The number of mortgages in arrears and repossessions hit record lows in the second quarter of this year, figures show.
Data from UK Finance reveals the number of mortgages in arrears of 2.5% or more of the outstanding balance declined to 88,200, the lowest level since at least 1994 when records of the number began.
The total was also 5% lower than in the first quarter.
There was also a drop in the number of mortgages across all arrears bands, including those with the highest levels of arrears.
In the same period, the number of mortgages with arrears of 10% or more of the outstanding balance totalled 25,200, down 5% from 26,500 in the preceding quarter, ending a period of five successive quarters in which this figure had edged upwards.
Meanwhile, the number of properties taken into possession also declined from 1,900 to 1,800, the lowest figure since quarterly data was first published in 2008.
Paul Smee, head of mortgages for UK Finance, said: “These figures show that the overwhelming majority of borrowers are managing their mortgage payments successfully, and many of those who have experienced some difficulty in the past are able to recover their financial position. The recent improvement in the number of mortgages with high levels of arrears is particularly welcome.
“Borrowers are being helped by low interest rates, but mortgage costs are certain to rise at some stage. It is important therefore for customers to plan ahead and consider how their finances would be affected in those circumstances. As ever, lenders will continue to help borrowers resolve any financial difficulty if possible, so customers should not hesitate to contact their lender if they anticipate any payment problems.”
However, Mark Pilling, managing director at Spicerhaart Corporate Sales, was more cautious about the numbers.
He said: “What the headlines don’t show is the regional differences. Although there were no repossessions recorded in 93 local authorities, the further north we go the more repossessions we see.

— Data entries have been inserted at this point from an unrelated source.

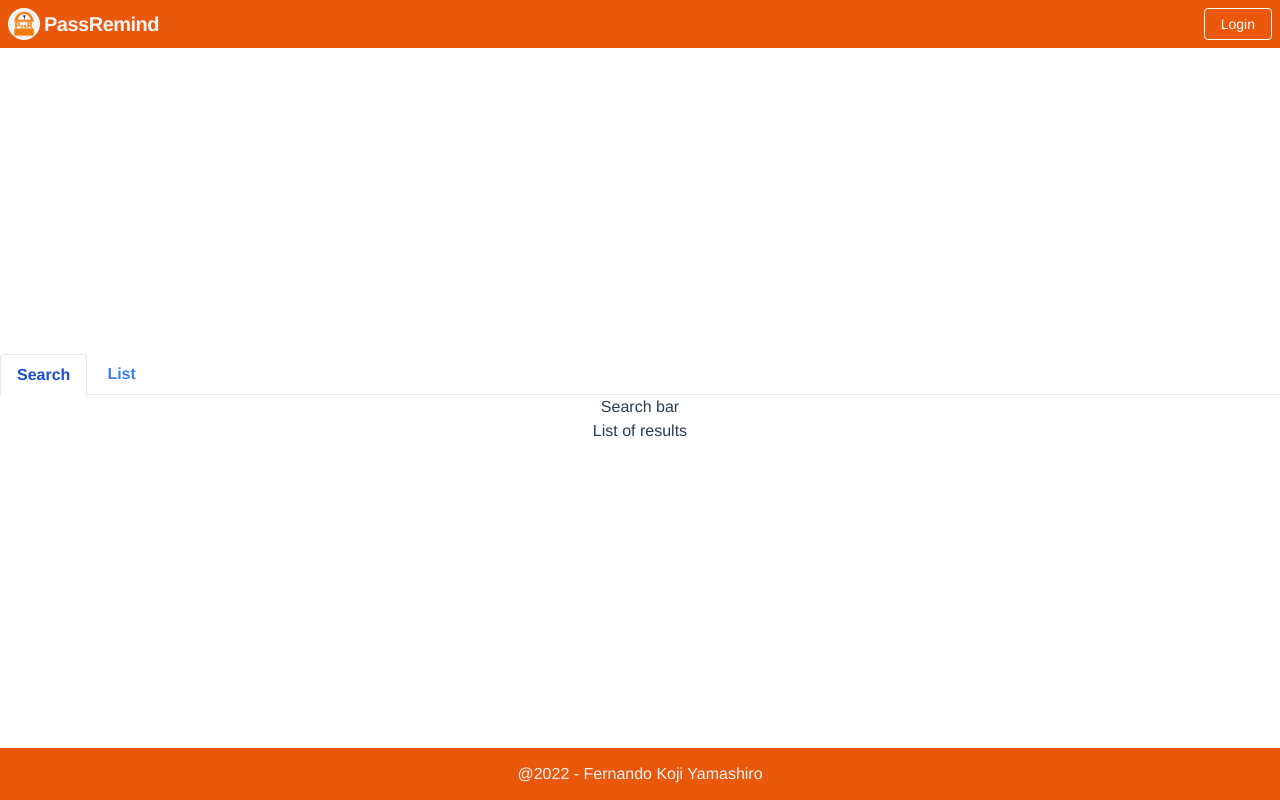
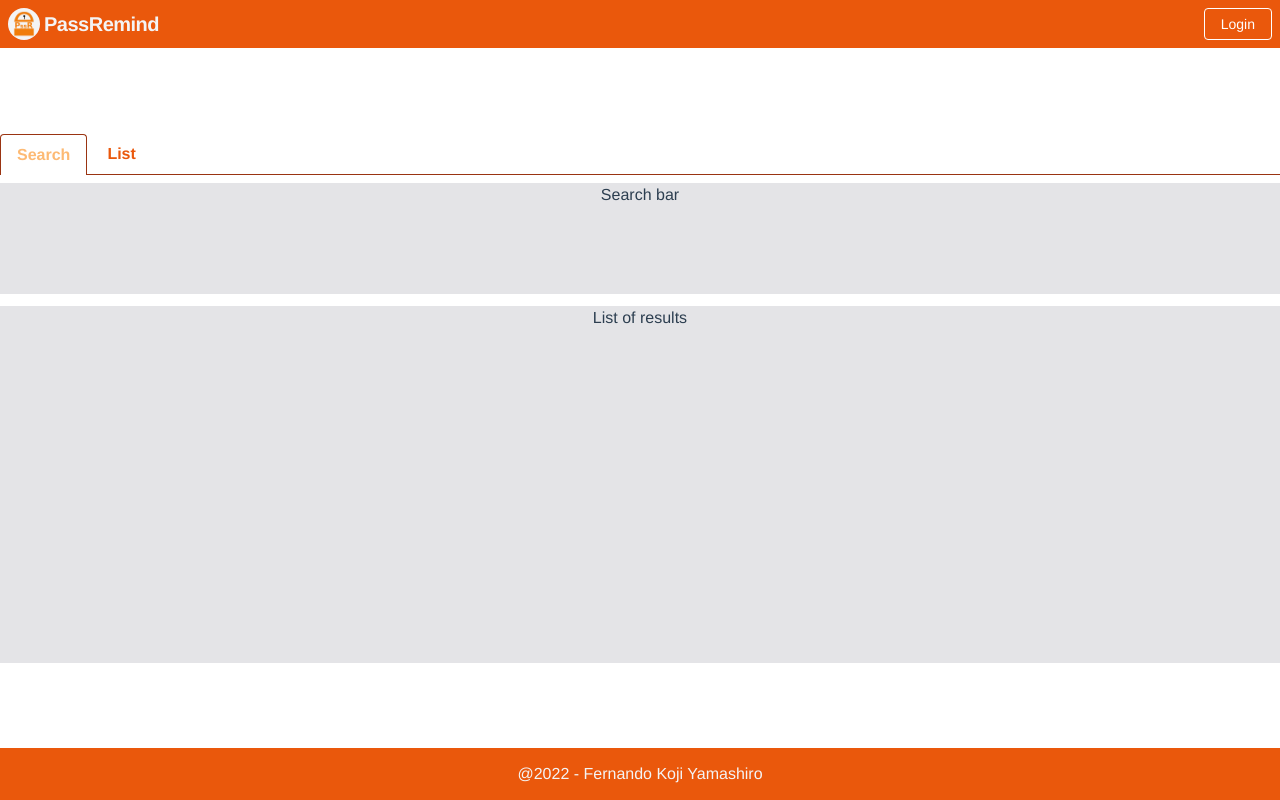
Before and after one commit to Kojji/passremind-v2, a Vue app: page / in a window 1280 px wide. Built offline with nearby package versions, Linux system fonts and the light colour scheme; no server answers.

Commit message:
add: list and search structure

```diff
--- a/src/components/List.vue
+++ b/src/components/List.vue
@@ -1,4 +1,6 @@
 <template>
-  <div>Pagination</div>
-  <div>List of results</div>
+  <div class="grid grid-flow-col grid-rows-4 gap-3" style="height: 60vh">
+    <div class="bg-zinc-200 row-span-1 col-span-1">Pagination</div>
+    <div class="bg-zinc-200 row-span-3 col-span-1">List of results</div>
+  </div>
 </template>
--- a/src/components/Search.vue
+++ b/src/components/Search.vue
@@ -1,4 +1,6 @@
 <template>
-  <div>Search bar</div>
-  <div>List of results</div>
+  <div class="grid grid-flow-col grid-rows-4 gap-3" style="height: 60vh">
+    <div class="bg-zinc-200 row-span-1 col-span-1">Search bar</div>
+    <div class="bg-zinc-200 row-span-3 col-span-1">List of results</div>
+  </div>
 </template>
--- a/src/views/Entries.vue
+++ b/src/views/Entries.vue
@@ -28,12 +28,12 @@ function checkToken(token) {
 
 <template>
   <div class="container mx-auto">
-    <ul class="flex border-b">
+    <ul class="flex border-b border-orange-800 mb-2">
       <li class="-mb-px mr-1">
-        <a :class="selected === 'search' ? 'bg-white inline-block border-l border-t border-r rounded-t py-2 px-4 text-blue-700 font-semibold' : 'bg-white inline-block py-2 px-4 text-blue-500 hover:text-blue-800 font-semibold cursor-pointer'" @click="selected = 'search'">Search</a>
+        <a :class="selected === 'search' ? 'bg-white inline-block border-l border-t border-r border-orange-800 rounded-t py-2 px-4 text-orange-300 font-semibold' : 'bg-white inline-block py-2 px-4 text-orange-600 hover:text-orange-800 font-semibold cursor-pointer'" @click="selected = 'search'">Search</a>
       </li>
       <li class="-mb-px mr-1">
-        <a :class="selected === 'list' ? 'bg-white inline-block border-l border-t border-r rounded-t py-2 px-4 text-blue-700 font-semibold' : 'bg-white inline-block py-2 px-4 text-blue-500 hover:text-blue-800 font-semibold cursor-pointer'" @click="selected = 'list'">List</a>
+        <a :class="selected === 'list' ? 'bg-white inline-block border-l border-t border-r border-orange-800 rounded-t py-2 px-4 text-orange-300 font-semibold' : 'bg-white inline-block py-2 px-4 text-orange-600 hover:text-orange-800 font-semibold cursor-pointer'" @click="selected = 'list'">List</a>
       </li>
     </ul>
     <SearchComponent v-if="selected === 'search'" />
```
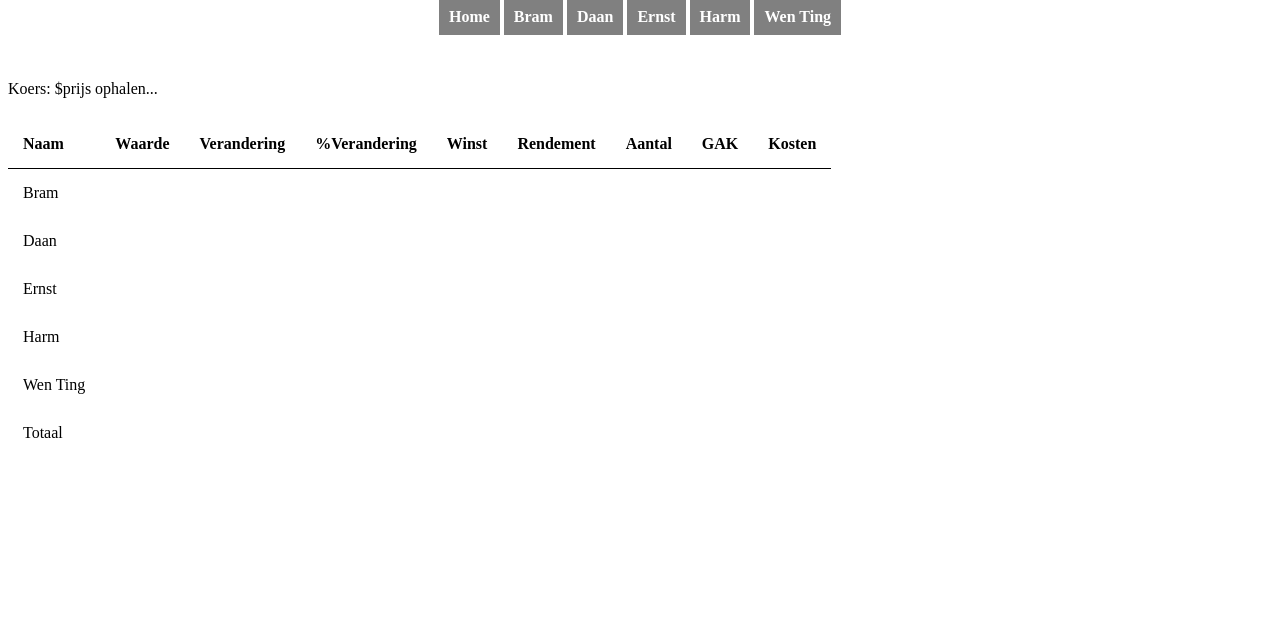
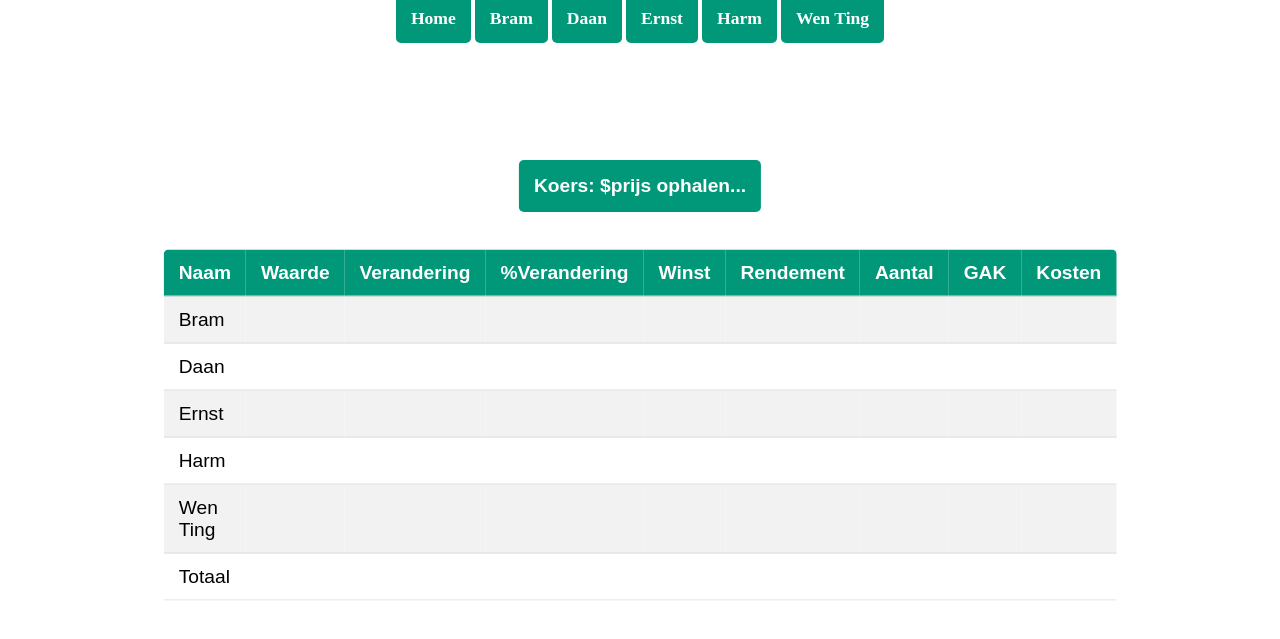
Before and after one commit to Daanvs013/ApeGang, a Flask app: page / in a window 1280 px wide. Shown: the top 639 px of the page. Run offline with Flask 2, Linux system fonts and the light colour scheme; some libraries are stand-ins or nearby versions.

Commit message:
Add files via upload

```diff
--- a/static/styles/index.css
+++ b/static/styles/index.css
@@ -9,33 +9,75 @@
 
 .linker {
     position: relative;
-    padding: 10px;
-    background-color: grey;
-    color: white;
+    font-size: 1.1em;
+    padding: 15px;
+    background-color: #009879;
+    color: #ffffff;
     text-align: center;
     font-weight: bold;
+    border-radius: 0 0 5px 5px;
+}
+
+.linker:hover {
+    background-color: #ffffff;
+    color: #009879
 }
 
 a:link { text-decoration: none; }
+
 a:visited { text-decoration: none; }
 
 #ticker {
     position: absolute;
-    top: 10%;
+    top: 20%;
+    font-family: sans-serif;
+    font-size: 1.2em;
+    text-align: center;
+    font-weight: bold;
+    left: 50%;
+    transform: translateX(-50%);
+    background-color: #009879;
+    padding: 15px;
+    color: #ffffff;
+    border-radius: 5px;
 }
 
 #table {
+    left: 50%;
+    transform: translate(-50%,-50%);
     position: absolute;
-    top: 15%;
+    width: 60%;
+    height: 40%;
+    top: 50%;
+    font-size: 1.2em;
     border-collapse: collapse;
+    font-family: sans-serif;
+    margin: 25px 0;
+    border-radius: 5px 5px 0 0;
+    overflow: hidden;
 }
 
 td, th {
-    border: none;
-    text-align: left;
-    padding: 15px;
-  }
+    padding: 12px 15px;
+}
+
+tr {
+    border-bottom: 1px solid #dddddd;
+}
+
+tr:nth-child(even) {
+    background-color: #f2f2f2;
+}
+
+tr:hover {
+    background-color: #ddd;
+}
 
 th {
-    border-bottom: 1px solid black;
+    padding-top: 12px;
+    padding-bottom: 12px;
+    background-color: #009879;
+    color: #ffffff;
+    text-align: center;
+    font-weight: bold;
 }
```
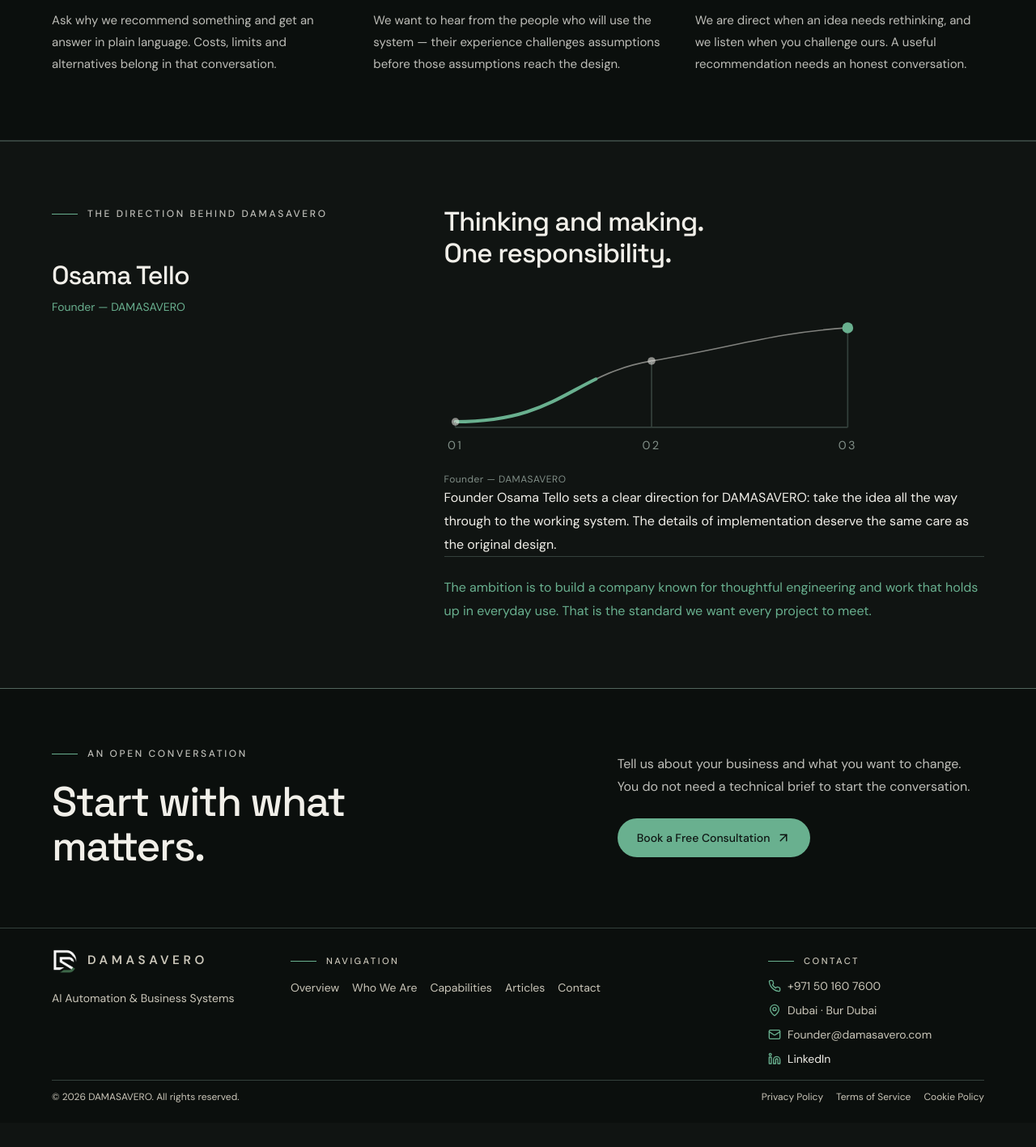
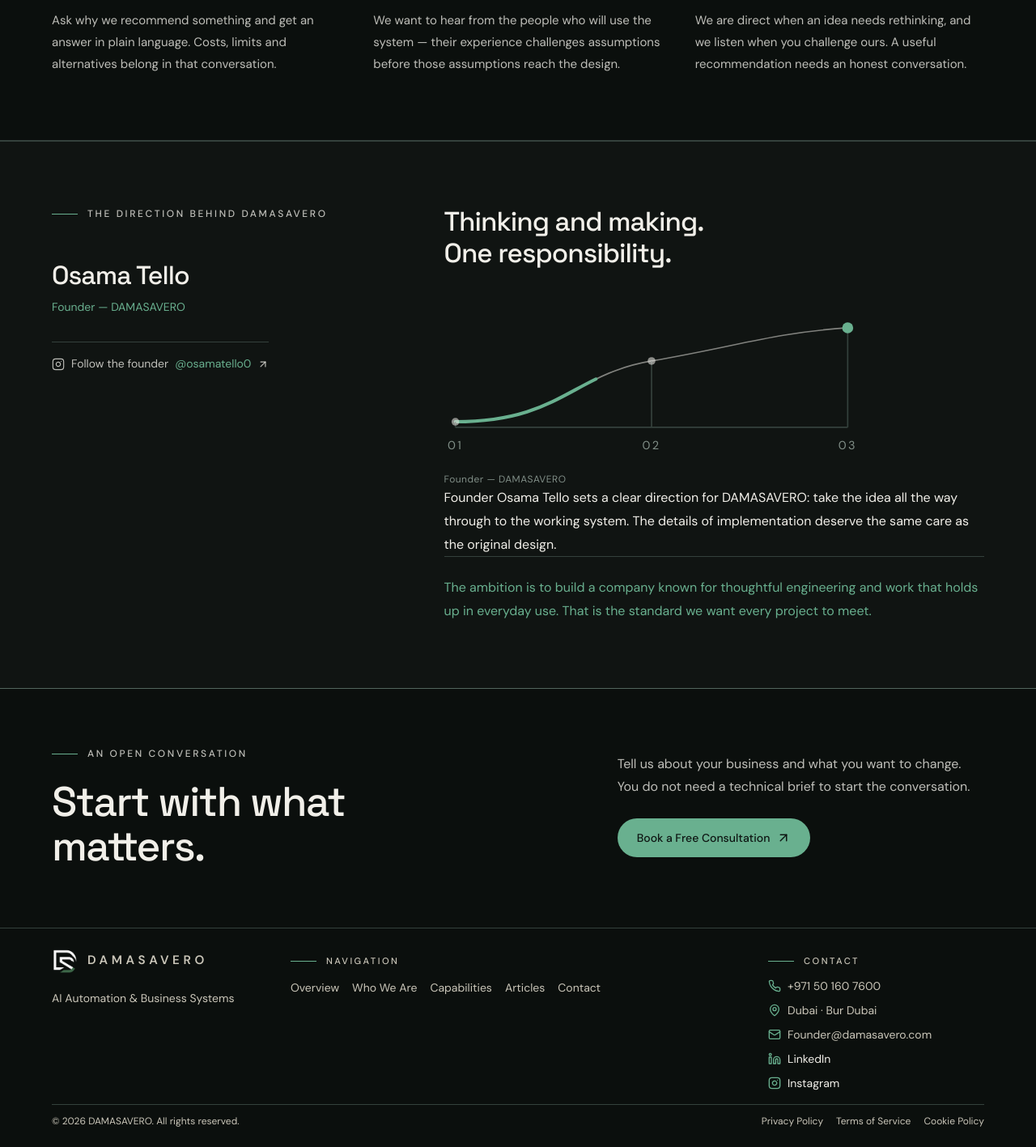
Before and after one commit to Osamatello/osamatelloagency-telloagency, a Next.js app: page /about in a window 1280 px wide. Shown: the part 2280-3697 px from the top of the page at 81% size. Before the commit the page ends 3667 px from the top, so only its background shows below. Built offline with nearby package versions, Linux system fonts and the light colour scheme.

Commit message:
Link the founder's Instagram from the footer and Who We Are
Co-Authored-By: Claude Opus 5.5 <noreply@anthropic.com>

```diff
--- a/app/about/about.module.css
+++ b/app/about/about.module.css
@@ -64,6 +64,9 @@
 .byline { margin-top: 1rem; padding-top: 0; }
 .byline p { font-size: 2rem; text-transform: none; text-align: start; width: fit-content; line-height: 1.2; }
 .byline > span { display: block; font-size: .875rem; margin-top: .6rem; color: hsl(var(--brand)); }
+.founderFollow { display: inline-flex; align-items: center; gap: .5rem; width: fit-content; padding-top: 1rem; border-top: 1px solid hsl(var(--ds-line)); font-size: .875rem; color: hsl(var(--ds-ink) / .78); transition: color .2s; }
+.founderFollow:hover { color: hsl(var(--brand)); }
+.founderFollow > span[dir='ltr'] { color: hsl(var(--brand)); }
 .founderCopy h2 { white-space: pre-line; font-size: clamp(1.75rem,2.6vw,2.35rem); line-height: 1.15; }
 .founderCopy > p { margin-top: 1.5rem; color: hsl(var(--ds-ink) / .78); max-width: 40rem; }
 .founderCopy .direction { padding-top: 1.5rem; border-top: 1px solid hsl(var(--ds-line)); color: hsl(var(--brand)); }
--- a/app/about/page.tsx
+++ b/app/about/page.tsx
@@ -1,12 +1,13 @@
 'use client';
 
 import Link from 'next/link';
-import { ArrowDown, ArrowUpRight } from 'lucide-react';
+import { ArrowDown, ArrowUpRight, Instagram } from 'lucide-react';
 import { useI18n } from '@/lib/i18n/LanguageProvider';
 import { DecisionLens } from './DecisionLens';
 import { EngineAtmosphere } from './EngineAtmosphere';
 import { Reveal, PremiseFigure, DirectionFigure } from './AboutVisuals';
 import styles from './about.module.css';
+import { trackContactClick } from '@/lib/analytics';
 
 export default function AboutPage() {
   const { dict, dir } = useI18n();
@@ -68,6 +69,18 @@ export default function AboutPage() {
           <div className={styles.founderIdentity}>
             <span className="eyebrow">{c.founder.label}</span>
             <div className={styles.byline}><p className="text-display" dir="ltr">{c.founder.name}</p><span>{c.founder.role}</span></div>
+            <a
+              className={styles.founderFollow}
+              href="https://www.instagram.com/osamatello0/"
+              target="_blank"
+              rel="noopener noreferrer"
+              onClick={() => trackContactClick('instagram', 'about-page')}
+            >
+              <Instagram size={16} strokeWidth={1.7} aria-hidden="true" />
+              <span>{c.founder.follow}</span>
+              <span dir="ltr">@osamatello0</span>
+              <ArrowUpRight size={14} className={styles.ctaArrow} aria-hidden="true" />
+            </a>
           </div>
           <div className={styles.founderCopy}>
             <Reveal><h2 id="founder-title" className="text-display">{c.founder.title}</h2></Reveal>
--- a/components/site/Footer.tsx
+++ b/components/site/Footer.tsx
@@ -1,7 +1,7 @@
 'use client';
 
 import Link from 'next/link';
-import { Linkedin, Mail, MapPin, Phone } from 'lucide-react';
+import { Instagram, Linkedin, Mail, MapPin, Phone } from 'lucide-react';
 import { useI18n } from '@/lib/i18n/LanguageProvider';
 import { Logo } from './Logo';
 import { trackContactClick } from '@/lib/analytics';
@@ -73,6 +73,19 @@ export function Footer() {
                   LinkedIn
                 </a>
               </li>
+              <li className="flex items-center gap-2">
+                <Instagram className="h-4 w-4 text-brand" />
+                <a
+                  href="https://www.instagram.com/osamatello0/"
+                  target="_blank"
+                  rel="noopener noreferrer"
+                  aria-label={`${dict.footer.followTitle}: Instagram`}
+                  onClick={() => trackContactClick('instagram', 'footer')}
+                  className="transition-colors hover:text-brand"
+                >
+                  Instagram
+                </a>
+              </li>
             </ul>
           </div>
         </div>
--- a/lib/i18n/company.ts
+++ b/lib/i18n/company.ts
@@ -10,7 +10,7 @@ export interface CompanyEditorial {
   };
   premise: { label: string; title: string; paragraphs: [string, string]; marginal: string };
   working: { label: string; title: string; introduction: string; items: { title: string; body: string }[] };
-  founder: { label: string; name: string; role: string; title: string; body: string; direction: string };
+  founder: { label: string; name: string; role: string; follow: string; title: string; body: string; direction: string };
   closing: { label: string; title: string; body: string; action: string };
 }
 
@@ -87,7 +87,7 @@ export const companyEn: CompanyEditorial = {
     ],
   },
   founder: {
-    label: 'The direction behind DAMASAVERO', name: 'Osama Tello', role: 'Founder — DAMASAVERO',
+    label: 'The direction behind DAMASAVERO', name: 'Osama Tello', role: 'Founder — DAMASAVERO', follow: 'Follow the founder',
     title: 'Thinking and making.\nOne responsibility.',
     body: 'Founder Osama Tello sets a clear direction for DAMASAVERO: take the idea all the way through to the working system. The details of implementation deserve the same care as the original design.',
     direction: 'The ambition is to build a company known for thoughtful engineering and work that holds up in everyday use. That is the standard we want every project to meet.',
@@ -168,7 +168,7 @@ export const companyAr: CompanyEditorial = {
     ],
   },
   founder: {
-    label: 'الاتجاه وراء DAMASAVERO', name: 'Osama Tello', role: 'المؤسس — DAMASAVERO',
+    label: 'الاتجاه وراء DAMASAVERO', name: 'Osama Tello', role: 'المؤسس — DAMASAVERO', follow: 'تابع المؤسس',
     title: 'التفكير والتنفيذ.\nمسؤولية واحدة.',
     body: 'يحدّد المؤسس Osama Tello اتجاهًا واضحًا للشركة: مرافقة الفكرة حتى تصبح نظامًا يعمل. تفاصيل التنفيذ تستحقّ العناية نفسها التي يحظى بها التصميم الأولي.',
     direction: 'الطموح هو بناء شركة تُعرف بهندسة مدروسة وعمل يثبت جودته في الاستخدام اليومي. هذا هو المعيار الذي نريد لكل مشروع أن يحقّقه.',
```
Also changed, not shown: lib/analytics.ts (+4 -4 lines).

“The percentage as a whole is falling, but it is in the areas where house prices, and therefore mortgage lending, is lowest that there are more repossessions, highlighting again the north/south divide when it comes to wages and affordability.
“This is a trend that we have seen for a while, and one that has no easy fix while uncertainty remains and real wages continue to fall as inflation rises.
“It will be interesting to see what happens in the coming months as the Bank of England struggles to keep a lid on inflation during Brexit negotiations.”